Reflection with Janus
It’s also a strange time to be at work, with so many people still on their festive vacation. It does offer, however, a good time to reflect on the 12 months just gone and the undoubted highs and lows of the coming year.
I must confess to a tendency to find this rather daunting: the constant need to start up again, finding the energy to do it all over again …
Inspection by Camus
I found unexpected solace in Camus’s ‘The Myth Of Sisyphus’, his examination of an absurdly long, seemingly endless slog.
I was drawn to the story of the figure who, according to Greek legend, was cursed by the gods to endlessly push a rock up a mountainside, only to witness it roll back down just as he reaches the summit, condemning him to a life of unending futility. I’m not saying that I felt that bad, but it did strike a chord.
Acceptance by Sisyphus
Yet far from interpreting this negatively, Camus asserts that when Sisyphus acknowledges the futility of his task and the certainty of his fate, he is freed to realise the absurdity of his situation and reach a state of contented acceptance.
Rather than full of disillusionment, he imagines Sisyphus’s walk back down the mountain to be full of enlightenment, and there is always the view from the top to enjoy in its magnificence.
Perception duly changed
All of a sudden, my mood improved. As is so often the case, all that was needed was a change of perception.

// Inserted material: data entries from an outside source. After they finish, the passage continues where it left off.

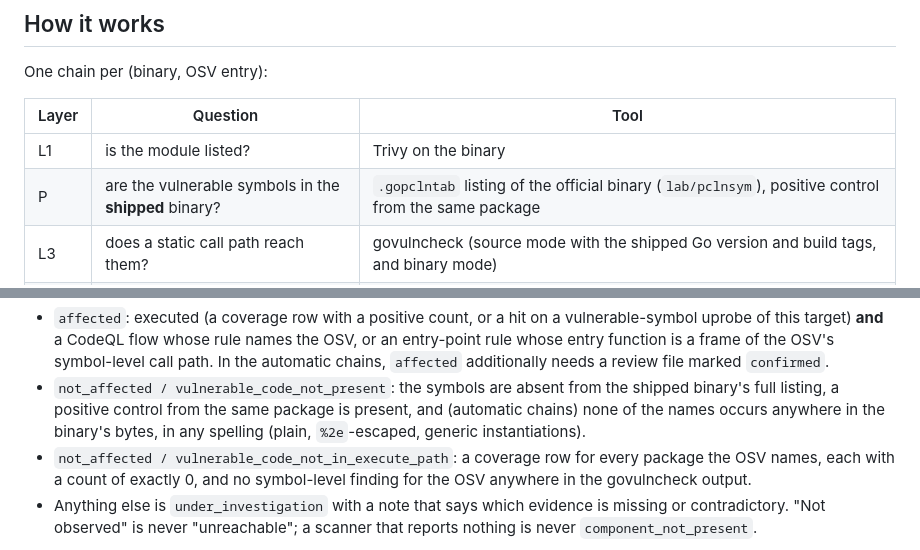
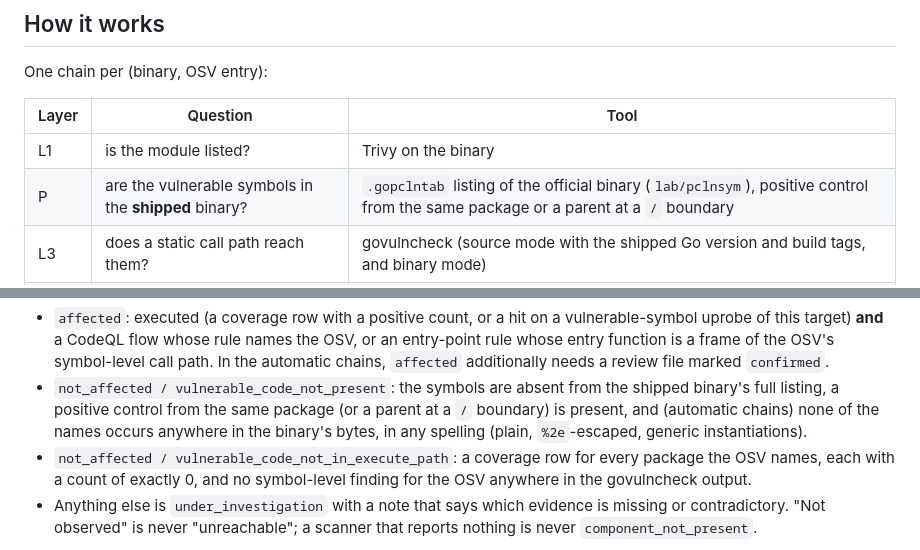
Before and after one commit to graphsentinel/vexproof, a Markdown page: README.md, 2 parts joined by grey strips. GitHub-like rendering.

Commit message:
README: positive control may be a parent at a / boundary, as lab/chain.py checks

```diff
--- a/README.md
+++ b/README.md
@@ -42,7 +42,7 @@ One chain per (binary, OSV entry):
 | Layer | Question | Tool |
 |---|---|---|
 | L1 | is the module listed? | Trivy on the binary |
-| P | are the vulnerable symbols in the **shipped** binary? | `.gopclntab` listing of the official binary (`lab/pclnsym`), positive control from the same package |
+| P | are the vulnerable symbols in the **shipped** binary? | `.gopclntab` listing of the official binary (`lab/pclnsym`), positive control from the same package or a parent at a `/` boundary |
 | L3 | does a static call path reach them? | govulncheck (source mode with the shipped Go version and build tags, and binary mode) |
 | T | does untrusted data reach their input? | CodeQL taint query with sinks derived from the OSV symbols, or a declared entry-point rule bound to the call path |
 | L4a | did they execute under a workload? | coverage build of the same source (`go build -cover`) |
@@ -55,7 +55,7 @@ Decision rules (`lab/chain.py`, `lab/autochain.py`; every rule has a regression
   **and** a CodeQL flow whose rule names the OSV, or an entry-point rule whose entry function is a frame of the OSV's
   symbol-level call path. In the automatic chains, `affected` additionally needs a review file marked `confirmed`.
 - `not_affected / vulnerable_code_not_present`: the symbols are absent from the shipped binary's full listing, a
-  positive control from the same package is present, and (automatic chains) none of the names occurs anywhere in the
+  positive control from the same package (or a parent at a `/` boundary) is present, and (automatic chains) none of the names occurs anywhere in the
   binary's bytes, in any spelling (plain, `%2e`-escaped, generic instantiations).
 - `not_affected / vulnerable_code_not_in_execute_path`: a coverage row for every package the OSV names, each with a
   count of exactly 0, and no symbol-level finding for the OSV anywhere in the govulncheck output.
```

Yes, life is absurd and daunting, but there is a joy to be found in both facing up to and revelling in the freedom that this realisation brings.
So bring on 2016. I’m off to Magasin.